The Government Green Book on E-commerce

Czech Republic

"A mountain gave birth to a mouse," said Vladimir Smejkal, an authority on IT-law in the Czech Republic, with irony when referring to a draft of the Government Green Book on E-commerce ("GGB"). GGB is a government analysis designed to map the current conditions of e-commerce in the Czech Republic. A team composed of IT-law and e-commerce experts, appointed by the government and the Office for Public Information Systems, has been working on a report since January 2001. The GGB should be the most substantial contribution to even wider discussion that should result in a fully fledged government policy for e-commerce.

At the beginning of January 2002 the Czech government issued a resolution, which takes account of the report and very briefly evaluates main achievements of the GGB. It also includes instructions for selected government members to present the Government White Book on E-commerce by December 31, 2002. As the government statement says, the final statement on e-commerce policy should be "emphasizing the importance of partnership between private and public sectors in regards to knowledge-based economy."

Although the GGB is only a preliminary imprint of a more sophisticated government strategy, it has already instigated controversy among many experts. No matter how arguable the structure and content of the report appears to be, most of them endorse the significance of the government support to e-commerce.

The GGB is divided into five chapters, each chapter covering one significant aspect of e-commerce and suggesting further steps that need to be taken for its development in the Czech Republic.
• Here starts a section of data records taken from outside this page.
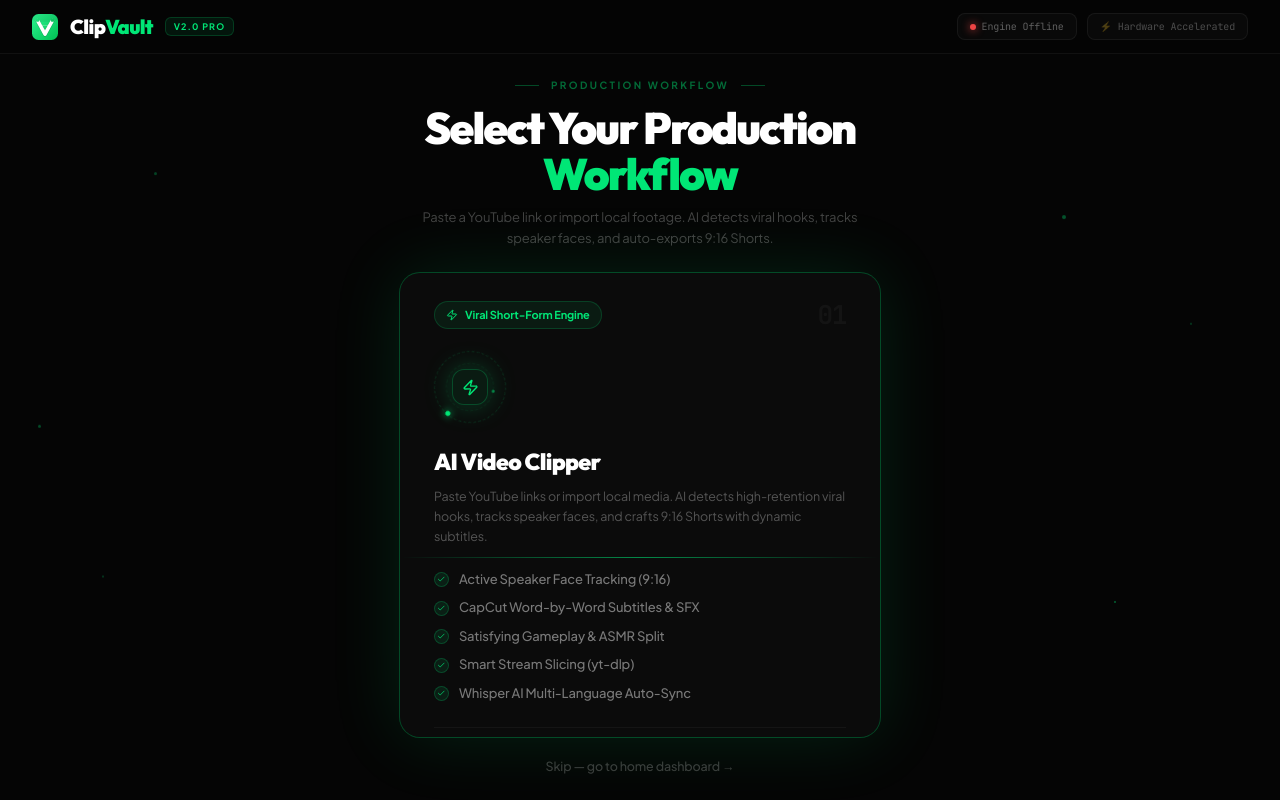
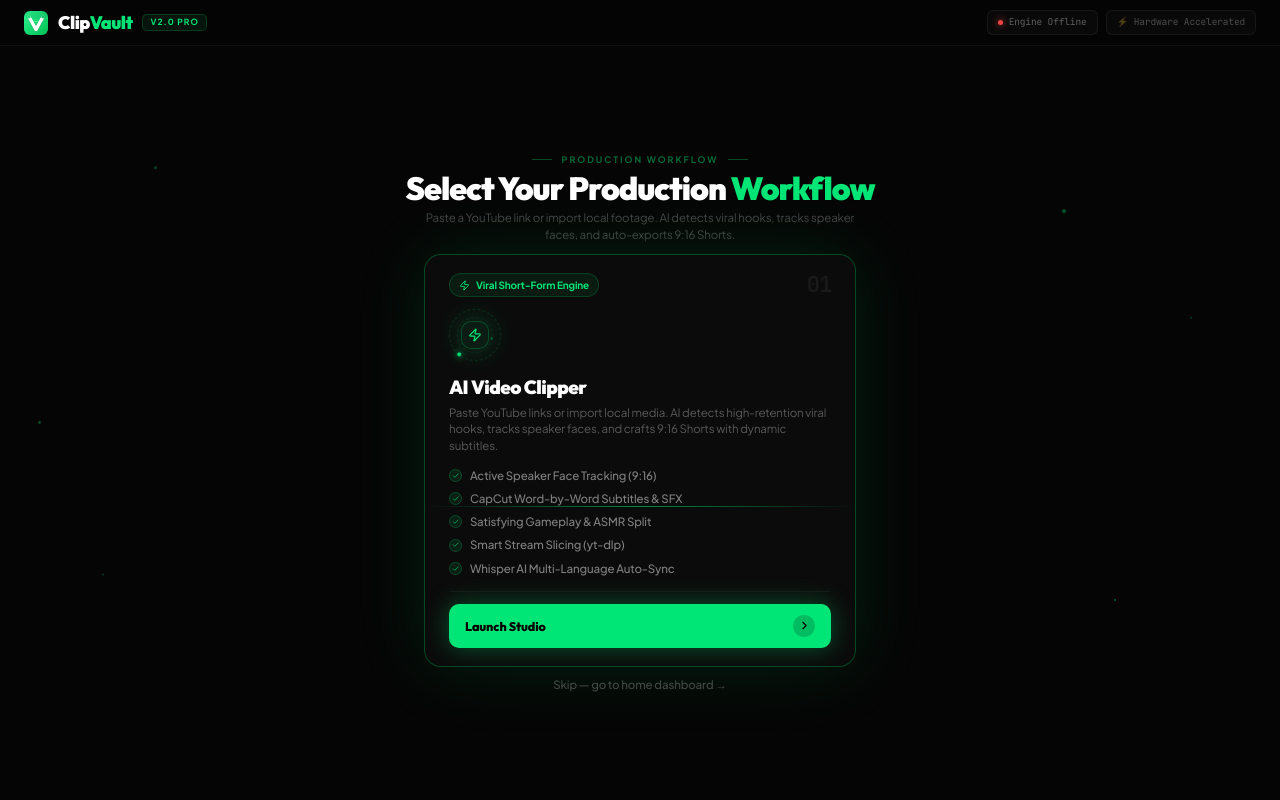
Before and after one commit to jmarkTheDeveloper/ClipVault-Desktop-AI-Clipping-, a React (Vite) app: page / in a window 1280 px wide. Built offline with nearby package versions, Linux system fonts and the light colour scheme; no server answers.

Commit message:
fix: compact proportional scaling for Figma single-card layout ensuring 100% visibility of Launch button on PC displays

```diff
--- a/src/app/screens/ProjectSelectorScreen.tsx
+++ b/src/app/screens/ProjectSelectorScreen.tsx
@@ -126,27 +126,26 @@ export function ProjectSelectorScreen({
           display: "flex",
           alignItems: "center",
           justifyContent: "space-between",
-          padding: "0 32px",
-          height: 54,
+          padding: "0 24px",
+          height: 46,
           background: "rgba(5,5,5,0.97)",
           borderBottom: "1px solid rgba(255,255,255,0.05)",
           backdropFilter: "blur(12px)",
-          position: "sticky",
-          top: 0,
+          position: "relative",
           zIndex: 20,
           flexShrink: 0,
         }}
       >
-        <div style={{ display: "flex", alignItems: "center", gap: 12 }}>
-          <Logo size={26} />
-          <span style={{ fontFamily: "'Outfit', sans-serif", fontWeight: 900, fontSize: 20, letterSpacing: "-0.03em", color: "#fff" }}>
+        <div style={{ display: "flex", alignItems: "center", gap: 10 }}>
+          <Logo size={24} />
+          <span style={{ fontFamily: "'Outfit', sans-serif", fontWeight: 900, fontSize: 18, letterSpacing: "-0.03em", color: "#fff" }}>
             Clip<span style={{ color: G }}>Vault</span>
           </span>
           <span
             style={{
-              padding: "2px 8px",
-              borderRadius: 6,
-              fontSize: 9,
+              padding: "1px 7px",
+              borderRadius: 5,
+              fontSize: 8.5,
               fontWeight: 700,
               letterSpacing: "0.12em",
               background: "rgba(0,230,118,0.08)",
@@ -157,28 +156,28 @@ export function ProjectSelectorScreen({
             V2.0 PRO
           </span>
         </div>
-        <div style={{ display: "flex", alignItems: "center", gap: 10 }}>
+        <div style={{ display: "flex", alignItems: "center", gap: 8 }}>
           <div
             style={{
               display: "flex",
               alignItems: "center",
               gap: 6,
-              padding: "5px 12px",
-              borderRadius: 8,
+              padding: "4px 10px",
+              borderRadius: 6,
               background: "rgba(255,255,255,0.025)",
               border: "1px solid rgba(255,255,255,0.055)",
             }}
           >
             <div
               style={{
-                width: 6,
-                height: 6,
+                width: 5,
+                height: 5,
                 borderRadius: "50%",
                 background: engineOnline ? G : "#ef4444",
-                boxShadow: engineOnline ? `0 0 8px ${G}` : "0 0 8px #ef4444",
+                boxShadow: engineOnline ? `0 0 7px ${G}` : "0 0 7px #ef4444",
               }}
             />
-            <span style={{ color: "rgba(255,255,255,0.35)", fontFamily: "'JetBrains Mono', monospace", fontSize: 10 }}>
+            <span style={{ color: "rgba(255,255,255,0.35)", fontFamily: "'JetBrains Mono', monospace", fontSize: 9.5 }}>
               {engineOnline ? "Local Engine Online (127.0.0.1:8000)" : "Engine Offline"}
             </span>
           </div>
@@ -186,14 +185,14 @@ export function ProjectSelectorScreen({
             style={{
               display: "flex",
               alignItems: "center",
-              gap: 6,
-              padding: "5px 12px",
-              borderRadius: 8,
+              gap: 5,
+              padding: "4px 10px",
+              borderRadius: 6,
               background: "rgba(255,255,255,0.025)",
               border: "1px solid rgba(255,255,255,0.055)",
               color: "rgba(255,255,255,0.28)",
               fontFamily: "'JetBrains Mono', monospace",
-              fontSize: 10,
+              fontSize: 9.5,
             }}
           >
             ⚡ Hardware Accelerated
@@ -201,7 +200,7 @@ export function ProjectSelectorScreen({
         </div>
       </header>
 
-      {/* ── Main Production Workflow Screen (Centered Single Card) ── */}
+      {/* ── Main Production Workflow Screen (Centered Single Card - 100% Fit) ── */}
       <main
         style={{
           flex: 1,
@@ -209,7 +208,7 @@ export function ProjectSelectorScreen({
           flexDirection: "column",
           alignItems: "center",
           justifyContent: "center",
-          padding: "24px 20px",
+          padding: "10px 16px",
           position: "relative",
           minHeight: 0,
         }}
@@ -218,8 +217,8 @@ export function ProjectSelectorScreen({
         <div
           style={{
             position: "absolute",
-            width: 680,
-            height: 680,
+            width: 600,
+            height: 600,
             borderRadius: "50%",
             background: "radial-gradient(circle, rgba(0,230,118,0.055) 0%, transparent 62%)",
             top: "50%",
@@ -255,12 +254,12 @@ export function ProjectSelectorScreen({
         ))}
 
         {/* Section label */}
-        <div style={{ display: "flex", alignItems: "center", gap: 12, marginBottom: 12 }}>
-          <div style={{ height: 1, width: 24, background: "rgba(0,230,118,0.3)" }} />
-          <span style={{ fontSize: 10, fontWeight: 700, letterSpacing: "0.24em", textTransform: "uppercase", color: "rgba(0,230,118,0.45)" }}>
+        <div style={{ display: "flex", alignItems: "center", gap: 10, marginBottom: 6 }}>
+          <div style={{ height: 1, width: 20, background: "rgba(0,230,118,0.3)" }} />
+          <span style={{ fontSize: 9, fontWeight: 700, letterSpacing: "0.22em", textTransform: "uppercase", color: "rgba(0,230,118,0.45)" }}>
             Production Workflow
           </span>
-          <div style={{ height: 1, width: 24, background: "rgba(0,230,118,0.3)" }} />
+          <div style={{ height: 1, width: 20, background: "rgba(0,230,118,0.3)" }} />
         </div>
 
         {/* Heading */}
@@ -269,14 +268,13 @@ export function ProjectSelectorScreen({
             fontFamily: "'Outfit', sans-serif",
             fontWeight: 900,
             textAlign: "center",
-            fontSize: "clamp(28px, 3.5vw, 44px)",
-            letterSpacing: "-0.04em",
+            fontSize: "clamp(22px, 2.5vw, 32px)",
+            letterSpacing: "-0.03em",
             lineHeight: 1.05,
-            margin: "0 0 10px",
+            margin: "0 0 4px",
           }}
         >
-          <span style={{ color: "#fff" }}>Select Your Production</span>
-          <br />
+          <span style={{ color: "#fff" }}>Select Your Production </span>
           <span style={{ color: G }}>Workflow</span>
         </h1>
 
@@ -284,10 +282,10 @@ export function ProjectSelectorScreen({
           style={{
             textAlign: "center",
             color: "rgba(255,255,255,0.25)",
-            fontSize: 13,
-            lineHeight: 1.6,
-            maxWidth: 460,
-            margin: "0 0 24px",
+            fontSize: 11.5,
+            lineHeight: 1.45,
+            maxWidth: 440,
+            margin: "0 0 12px",
           }}
         >
           Paste a YouTube link or import local footage. AI detects viral hooks, tracks speaker faces, and auto-exports 9:16 Shorts.
@@ -298,10 +296,10 @@ export function ProjectSelectorScreen({
           style={{
             position: "relative",
             overflow: "hidden",
-            width: "min(480px, 94vw)",
+            width: "min(430px, 94vw)",
             background: "#0b0b0b",
-            borderRadius: 20,
-            padding: "28px 34px",
+            borderRadius: 16,
+            padding: "18px 24px",
             animationName: "wfGlowPulse",
             animationDuration: "3.2s",
             animationTimingFunction: "ease-in-out",
@@ -326,27 +324,27 @@ export function ProjectSelectorScreen({
           />
 
           {/* Top row */}
-          <div style={{ display: "flex", alignItems: "center", justifyContent: "space-between", marginBottom: 22 }}>
+          <div style={{ display: "flex", alignItems: "center", justifyContent: "space-between", marginBottom: 12 }}>
             <div
               style={{
                 display: "flex",
                 alignItems: "center",
-                gap: 7,
-                padding: "5px 11px",
+                gap: 6,
+                padding: "3.5px 9px",
                 borderRadius: 999,
                 background: "rgba(0,230,118,0.07)",
                 border: "1px solid rgba(0,230,118,0.18)",
               }}
             >
-              <Zap style={{ width: 12, height: 12, color: G }} />
-              <span style={{ fontSize: 11, fontWeight: 700, color: G }}>Viral Short-Form Engine</span>
+              <Zap style={{ width: 11, height: 11, color: G }} />
+              <span style={{ fontSize: 10, fontWeight: 700, color: G }}>Viral Short-Form Engine</span>
             </div>
             <span
               style={{
                 fontFamily: "'JetBrains Mono', monospace",
-                fontSize: 26,
+                fontSize: 22,
                 fontWeight: 700,
-                color: "rgba(255,255,255,0.04)",
+                color: "rgba(255,255,255,0.06)",
                 letterSpacing: "-0.05em",
                 lineHeight: 1,
               }}
@@ -356,14 +354,14 @@ export function ProjectSelectorScreen({
           </div>
 
           {/* Animated icon */}
-          <div style={{ position: "relative", width: 72, height: 72, marginBottom: 22 }}>
+          <div style={{ position: "relative", width: 52, height: 52, marginBottom: 12 }}>
             {/* Outer orbit ring */}
             <div
               style={{
                 position: "absolute",
                 inset: 0,
                 borderRadius: "50%",
-                border: "1px dashed rgba(0,230,118,0.14)",
+                border: "1px dashed rgba(0,230,118,0.16)",
                 animationName: "wfOrbitCW",
                 animationDuration: "9s",
                 animationTimingFunction: "linear",
@@ -373,14 +371,14 @@ export function ProjectSelectorScreen({
               <div
                 style={{
                   position: "absolute",
-                  width: 5,
-                  height: 5,
+                  width: 4,
+                  height: 4,
                   borderRadius: "50%",
-                  top: -2.5,
+                  top: -2,
                   left: "50%",
-                  marginLeft: -2.5,
+                  marginLeft: -2,
                   background: G,
-                  boxShadow: `0 0 7px ${G}`,
+                  boxShadow: `0 0 6px ${G}`,
                 }}
               />
             </div>
@@ -388,9 +386,9 @@ export function ProjectSelectorScreen({
             <div
               style={{
                 position: "absolute",
-                inset: 12,
+                inset: 8,
                 borderRadius: "50%",
-                border: "1px dashed rgba(0,230,118,0.08)",
+                border: "1px dashed rgba(0,230,118,0.09)",
                 animationName: "wfOrbitCCW",
                 animationDuration: "4.5s",
                 animationTimingFunction: "linear",
@@ -400,12 +398,12 @@ export function ProjectSelectorScreen({
               <div
                 style={{
                   position: "absolute",
-                  width: 3,
-                  height: 3,
+                  width: 2.5,
+                  height: 2.5,
                   borderRadius: "50%",
-                  bottom: -1.5,
+                  bottom: -1.25,
                   left: "50%",
-                  marginLeft: -1.5,
+                  marginLeft: -1.25,
                   background: "rgba(0,230,118,0.55)",
                 }}
               />
@@ -414,12 +412,12 @@ export function ProjectSelectorScreen({
             <div
               style={{
                 position: "absolute",
-                inset: 18,
-                borderRadius: 12,
+                inset: 12,
+                borderRadius: 10,
                 display: "flex",
                 alignItems: "center",
                 justifyContent: "center",
-                background: "rgba(0,230,118,0.07)",
+                background: "rgba(0,230,118,0.08)",
                 border: "1px solid rgba(0,230,118,0.24)",
                 animationName: "wfIconGlow",
                 animationDuration: "2.2s",
@@ -427,7 +425,7 @@ export function ProjectSelectorScreen({
                 animationIterationCount: "infinite",
               }}
             >
-              <Zap style={{ width: 17, height: 17, color: G }} />
+              <Zap style={{ width: 14, height: 14, color: G }} />
             </div>
           </div>
 
@@ -436,37 +434,37 @@ export function ProjectSelectorScreen({
             style={{
               fontFamily: "'Outfit', sans-serif",
               fontWeight: 900,
-              fontSize: 23,
+              fontSize: 19,
               letterSpacing: "-0.03em",
               color: "#fff",
-              margin: "0 0 6px",
+              margin: "0 0 3px",
             }}
           >
             AI Video Clipper
           </h2>
-          <p style={{ color: "rgba(255,255,255,0.3)", fontSize: 12.5, lineHeight: 1.6, margin: "0 0 24px" }}>
+          <p style={{ color: "rgba(255,255,255,0.32)", fontSize: 11.5, lineHeight: 1.45, margin: "0 0 12px" }}>
             Paste YouTube links or import local media. AI detects high-retention viral hooks, tracks speaker faces, and crafts 9:16 Shorts with dynamic subtitles.
           </p>
 
           {/* Feature list */}
-          <div style={{ display: "flex", flexDirection: "column", gap: 9, marginBottom: 24 }}>
+          <div style={{ display: "flex", flexDirection: "column", gap: 6, marginBottom: 14 }}>
             {features.map((feat, i) => (
               <div
                 key={feat}
                 style={{
                   display: "flex",
                   alignItems: "center",
-                  gap: 10,
+                  gap: 8,
                   animationName: "wfFeatIn",
                   animationDuration: "0.45s",
                   animationFillMode: "both",
-                  animationDelay: `${i * 0.07}s`,
+                  animationDelay: `${i * 0.05}s`,
                 }}
               >
                 <div
                   style={{
-                    width: 15,
-                    height: 15,
+                    width: 13,
+                    height: 13,
                     borderRadius: "50%",
                     flexShrink: 0,
                     display: "flex",
@@ -476,50 +474,52 @@ export function ProjectSelectorScreen({
                     border: "1px solid rgba(0,230,118,0.22)",
                   }}
                 >
-                  <Check style={{ width: 8.5, height: 8.5, color: G }} />
+                  <Check style={{ width: 7.5, height: 7.5, color: G }} />
                 </div>
-                <span style={{ fontSize: 13, color: "rgba(255,255,255,0.45)", fontWeight: 500 }}>{feat}</span>
+                <span style={{ fontSize: 11.5, color: "rgba(255,255,255,0.48)", fontWeight: 500 }}>{feat}</span>
               </div>
             ))}
           </div>
 
           {/* Separator */}
-          <div style={{ height: 1, background: "rgba(255,255,255,0.04)", marginBottom: 20 }} />
+          <div style={{ height: 1, background: "rgba(255,255,255,0.05)", marginBottom: 12 }} />
 
           {/* Launch button */}
           <button
+            type="button"
             onClick={handleLaunch}
             style={{
               width: "100%",
               display: "flex",
               alignItems: "center",
               justifyContent: "space-between",
-              padding: "14px 18px",
-              borderRadius: 12,
+              padding: "11px 16px",
+              borderRadius: 10,
               fontWeight: 800,
-              fontSize: 13.5,
+              fontSize: 12.5,
               color: "#000",
               background: G,
               border: "none",
               cursor: "pointer",
               fontFamily: "'Outfit', sans-serif",
               letterSpacing: "-0.01em",
+              boxShadow: "0 0 25px rgba(0,230,118,0.35)",
               transition: "all 0.2s ease",
             }}
             onMouseEnter={(e) => {
-              e.currentTarget.style.boxShadow = "0 0 40px rgba(0,230,118,0.5)";
-              e.currentTarget.style.transform = "translateY(-2px)";
+              e.currentTarget.style.boxShadow = "0 0 40px rgba(0,230,118,0.6)";
+              e.currentTarget.style.transform = "translateY(-1px)";
             }}
             onMouseLeave={(e) => {
-              e.currentTarget.style.boxShadow = "none";
+              e.currentTarget.style.boxShadow = "0 0 25px rgba(0,230,118,0.35)";
               e.currentTarget.style.transform = "none";
             }}
           >
             <span>Launch Studio</span>
             <div
               style={{
-                width: 26,
-                height: 26,
+                width: 22,
+                height: 22,
                 borderRadius: "50%",
                 display: "flex",
                 alignItems: "center",
@@ -527,28 +527,29 @@ export function ProjectSelectorScreen({
                 background: "rgba(0,0,0,0.18)",
               }}
             >
-              <ChevronRight style={{ width: 15, height: 15 }} />
+              <ChevronRight style={{ width: 13, height: 13 }} />
             </div>
           </button>
         </div>
 
         {/* Skip link */}
         <button
+          type="button"
           onClick={handleSkip}
           style={{
-            marginTop: 20,
-            fontSize: 12.5,
+            marginTop: 10,
+            fontSize: 11.5,
             background: "none",
             border: "none",
             cursor: "pointer",
-            color: "rgba(255,255,255,0.22)",
+            color: "rgba(255,255,255,0.25)",
             transition: "color 0.2s",
           }}
           onMouseEnter={(e) => {
-            e.currentTarget.style.color = "rgba(255,255,255,0.6)";
+            e.currentTarget.style.color = "rgba(255,255,255,0.65)";
           }}
           onMouseLeave={(e) => {
-            e.currentTarget.style.color = "rgba(255,255,255,0.22)";
+            e.currentTarget.style.color = "rgba(255,255,255,0.25)";
           }}
         >
           Skip — go to home dashboard →
```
The first chapter analyses legal framework and application of e-commerce within the state administration in the Czech Republic. The advantages of so-called e-government for fiscal policy (e.g. collection of taxes and fees) or administration of statistical data are obvious. However, the relatively unfriendly legal environment in relation to the treatment of electronic documents and also the insufficient state administration and IT infrastructure do not allow for the proper exercise of e-government.

The second chapter concentrates mostly on an evaluation of telecommunications and the IT infrastructure. The GGB exemplifies the impact of high quality infrastructure and efficient market conditions on e-commerce development. Cesky Telecom, as a former monopoly, still keeps its dominant position on the telecommunications market, which, together with complicated and slow deregulation of this sector, prevents development of healthy competition with alternative operators. This lack of competitive market influence results in higher costs and negatively affects any expansion of medium and small size e-commerce businesses in the Czech Republic.

The assessment of the overall business milieu in the fourth chapter reflects a fact that a successful development of e-commerce involves not only modern technologies but also a favourable and cultured business environment. Although an annual EU report on the overall progress towards accession for 2001 rated the Czech economy as fulfilling all aspects of the market economy, there is still an increased need for enhanced business education and positive stimulation for entrepreneurs.

Czech e-commerce is only slowly finding its position within the Czech economy. Only large commercial corporations, companies rendering services, IT companies and some financial institutions have enough resources and know-how to capitalise on the advantage e-commerce is rendering. In the mean time the Czech Republic still experiences only minor upheaval on a smaller scale in selling books, tickets or consumer electronics. A consistent government strategy that complies with the trends of knowledge-based society for the next century as defined in the eEurope initiative, is a good hope for the future of Czech e-commerce.

For further information please contact Ian Parker at ian.parker@cms-cmck.com or Ondrej Rob at ondrej.rob@cms-cmck.com or on 00 420 2 96798111.